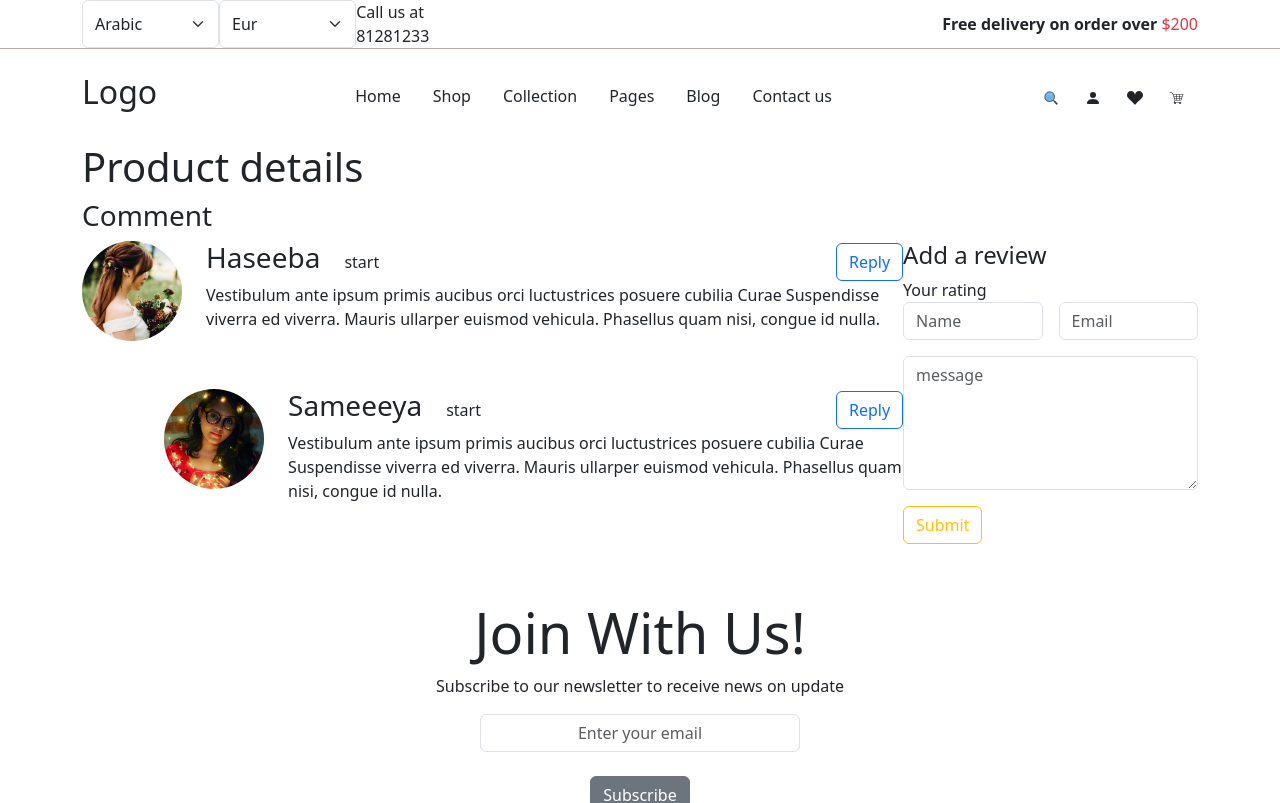
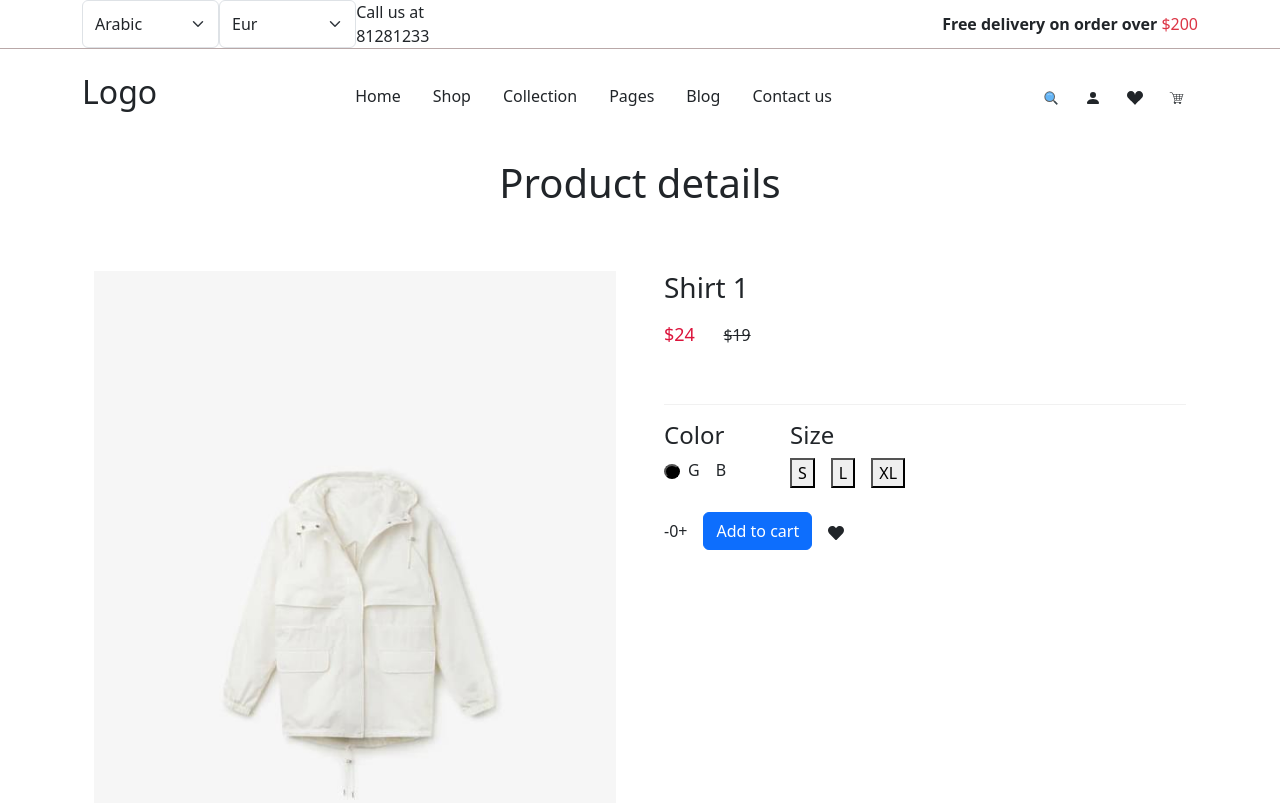
Before and after one commit to rafiurrafi/yellow-ecommerce, a React (Create React App) app: page /products-single in a window 1280 px wide. Shown: the top 803 px of the page. Built offline with nearby package versions, Linux system fonts and the light colour scheme.

Commit message:
added single product details component

```diff
--- a/src/app.jsx
+++ b/src/app.jsx
@@ -1,7 +1,7 @@
 import { Routes, Route } from "react-router-dom";
 import Home from "./routes/home/home.component";
 import Layout from "./routes/layout/layout.component";
-import ProductDetails from "./routes/product-details/product-details.component";
+import ProductSingle from "./routes/product-single/product-single.component";
 import Shop from "./routes/shop/shop.component";
 
 const App = () => {
@@ -10,7 +10,7 @@ const App = () => {
       <Route path="/" element={<Layout />}>
         <Route index element={<Home />} />
         <Route path="shop" element={<Shop />} />
-        <Route path="products-single" element={<ProductDetails />} />
+        <Route path="products-single" element={<ProductSingle />} />
       </Route>
     </Routes>
   );
--- /dev/null
+++ b/src/components/common/buttons/button.component.jsx
@@ -0,0 +1,12 @@
+import { useState } from "react";
+import "./button.style.scss";
+export const ColorButton = ({ color }) => {
+  const [active, setActive] = useState(false);
+  return (
+    <button
+      className={`${active ? "active" : ""} me-2 color-btn`}
+      style={{ backgroundColor: color }}
+      onClick={() => setActive(!active)}
+    />
+  );
+};
--- /dev/null
+++ b/src/components/common/buttons/button.style.scss
@@ -0,0 +1,11 @@
+.color-btn {
+  height: 15px;
+  width: 15px;
+  border-radius: 50%;
+  outline: 1px solid transparent;
+  outline-offset: 3px;
+
+  &.active {
+    outline: 1px solid red !important;
+  }
+}
--- /dev/null
+++ b/src/components/product-details/product-details.component.jsx
@@ -0,0 +1,57 @@
+import { ColorButton } from "../common/buttons/button.component";
+import { FaHeart } from "react-icons/fa";
+import "./product-details.style.scss";
+const ProductDetails = ({ product }) => {
+  const { name, price, description, images } = product;
+  return (
+    <div className="product-details my-5">
+      <div className="container">
+        <div className="row gx-5">
+          <div className="col-6">
+            <img src={images[0]} alt="Product not found" />
+          </div>
+          <div className="col-6">
+            <h3 className="h3 mb-3">{name}</h3>
+            <p className="product-details-price">
+              <span>${price[0]}</span>{" "}
+              <small className="ms-4">
+                <del>${price[1]}</del>
+              </small>
+            </p>
+            <div className="ratings my-4"></div>
+            <p className="product-details-content">{description} </p>
+            <div className="d-flex">
+              <div className="details-color">
+                <h4>Color</h4>
+                <ColorButton color="black" />
+                <span className="me-3">G</span>
+                <span className="me-3">B</span>
+              </div>
+              <div className="details-size ms-5">
+                <h4>Size</h4>
+                <button className="me-3 d-inline-block">S</button>
+                <button className="me-3 d-inline-block">L</button>
+                <button className="me-3 d-inline-block">XL</button>
+              </div>
+            </div>
+            <div className="d-flex mt-4 align-items-center">
+              <div>
+                <span>-</span>
+                <span>0</span>
+                <span>+</span>
+              </div>
+              <div className="mx-3">
+                <button className="btn btn-primary">Add to cart</button>
+              </div>
+              <div>
+                <FaHeart />
+              </div>
+            </div>
+          </div>
+        </div>
+      </div>
+    </div>
+  );
+};
+
+export default ProductDetails;
--- /dev/null
+++ b/src/components/product-details/product-details.style.scss
@@ -0,0 +1,17 @@
+.product-details {
+  img {
+    width: 100%;
+  }
+  &-price {
+    span {
+      color: crimson;
+      font-weight: 500;
+    }
+    font-size: 18px;
+  }
+  &-content {
+    padding-bottom: 2rem;
+    margin-bottom: 1rem;
+    border-bottom: 1px solid #f1f1f1;
+  }
+}
--- a/src/routes/product-details/product-details.component.jsx
+++ /dev/null
@@ -1,12 +0,0 @@
-import Comment from "../../components/comment/comment.component";
-
-const ProductDetails = () => {
-  return (
-    <div className="container">
-      <h1>Product details</h1>
-      <Comment />
-    </div>
-  );
-};
-
-export default ProductDetails;
--- /dev/null
+++ b/src/routes/product-single/product-single.component.jsx
@@ -0,0 +1,14 @@
+import Comment from "../../components/comment/comment.component";
+import ProductDetails from "../../components/product-details/product-details.component";
+import fakeProductService from "../../service/fakeProductService";
+const ProductSingle = () => {
+  return (
+    <div className="container">
+      <h1 className="text-center bg-gray py-3 mb-5">Product details</h1>
+      <ProductDetails product={fakeProductService[0]} />
+      <Comment />
+    </div>
+  );
+};
+
+export default ProductSingle;
```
■ ■ ■ ■ ■ ■ ■
> _YOUR ASSIGNMENT_: Go through the listing above and retype each line exactly, apart from the pictures.

> _EXPECTED OUTPUT_:
Before and after one commit to rafiurrafi/yellow-ecommerce, a React (Create React App) app: page /products-single in a window 1280 px wide. Shown: the top 803 px of the page. Built offline with nearby package versions, Linux system fonts and the light colour scheme.

Commit message:
added single product details component

```diff
--- a/src/app.jsx
+++ b/src/app.jsx
@@ -1,7 +1,7 @@
 import { Routes, Route } from "react-router-dom";
 import Home from "./routes/home/home.component";
 import Layout from "./routes/layout/layout.component";
-import ProductDetails from "./routes/product-details/product-details.component";
+import ProductSingle from "./routes/product-single/product-single.component";
 import Shop from "./routes/shop/shop.component";
 
 const App = () => {
@@ -10,7 +10,7 @@ const App = () => {
       <Route path="/" element={<Layout />}>
         <Route index element={<Home />} />
         <Route path="shop" element={<Shop />} />
-        <Route path="products-single" element={<ProductDetails />} />
+        <Route path="products-single" element={<ProductSingle />} />
       </Route>
     </Routes>
   );
--- /dev/null
+++ b/src/components/common/buttons/button.component.jsx
@@ -0,0 +1,12 @@
+import { useState } from "react";
+import "./button.style.scss";
+export const ColorButton = ({ color }) => {
+  const [active, setActive] = useState(false);
+  return (
+    <button
+      className={`${active ? "active" : ""} me-2 color-btn`}
+      style={{ backgroundColor: color }}
+      onClick={() => setActive(!active)}
+    />
+  );
+};
--- /dev/null
+++ b/src/components/common/buttons/button.style.scss
@@ -0,0 +1,11 @@
+.color-btn {
+  height: 15px;
+  width: 15px;
+  border-radius: 50%;
+  outline: 1px solid transparent;
+  outline-offset: 3px;
+
+  &.active {
+    outline: 1px solid red !important;
+  }
+}
--- /dev/null
+++ b/src/components/product-details/product-details.component.jsx
@@ -0,0 +1,57 @@
+import { ColorButton } from "../common/buttons/button.component";
+import { FaHeart } from "react-icons/fa";
+import "./product-details.style.scss";
+const ProductDetails = ({ product }) => {
+  const { name, price, description, images } = product;
+  return (
+    <div className="product-details my-5">
+      <div className="container">
+        <div className="row gx-5">
+          <div className="col-6">
+            <img src={images[0]} alt="Product not found" />
+          </div>
+          <div className="col-6">
+            <h3 className="h3 mb-3">{name}</h3>
+            <p className="product-details-price">
+              <span>${price[0]}</span>{" "}
+              <small className="ms-4">
+                <del>${price[1]}</del>
+              </small>
+            </p>
+            <div className="ratings my-4"></div>
+            <p className="product-details-content">{description} </p>
+            <div className="d-flex">
+              <div className="details-color">
+                <h4>Color</h4>
+                <ColorButton color="black" />
+                <span className="me-3">G</span>
+                <span className="me-3">B</span>
+              </div>
+              <div className="details-size ms-5">
+                <h4>Size</h4>
+                <button className="me-3 d-inline-block">S</button>
+                <button className="me-3 d-inline-block">L</button>
+                <button className="me-3 d-inline-block">XL</button>
+              </div>
+            </div>
+            <div className="d-flex mt-4 align-items-center">
+              <div>
+                <span>-</span>
+                <span>0</span>
+                <span>+</span>
+              </div>
+              <div className="mx-3">
+                <button className="btn btn-primary">Add to cart</button>
+              </div>
+              <div>
+                <FaHeart />
+              </div>
+            </div>
+          </div>
+        </div>
+      </div>
+    </div>
+  );
+};
+
+export default ProductDetails;
--- /dev/null
+++ b/src/components/product-details/product-details.style.scss
@@ -0,0 +1,17 @@
+.product-details {
+  img {
+    width: 100%;
+  }
+  &-price {
+    span {
+      color: crimson;
+      font-weight: 500;
+    }
+    font-size: 18px;
+  }
+  &-content {
+    padding-bottom: 2rem;
+    margin-bottom: 1rem;
+    border-bottom: 1px solid #f1f1f1;
+  }
+}
--- a/src/routes/product-details/product-details.component.jsx
+++ /dev/null
@@ -1,12 +0,0 @@
-import Comment from "../../components/comment/comment.component";
-
-const ProductDetails = () => {
-  return (
-    <div className="container">
-      <h1>Product details</h1>
-      <Comment />
-    </div>
-  );
-};
-
-export default ProductDetails;
--- /dev/null
+++ b/src/routes/product-single/product-single.component.jsx
@@ -0,0 +1,14 @@
+import Comment from "../../components/comment/comment.component";
+import ProductDetails from "../../components/product-details/product-details.component";
+import fakeProductService from "../../service/fakeProductService";
+const ProductSingle = () => {
+  return (
+    <div className="container">
+      <h1 className="text-center bg-gray py-3 mb-5">Product details</h1>
+      <ProductDetails product={fakeProductService[0]} />
+      <Comment />
+    </div>
+  );
+};
+
+export default ProductSingle;
```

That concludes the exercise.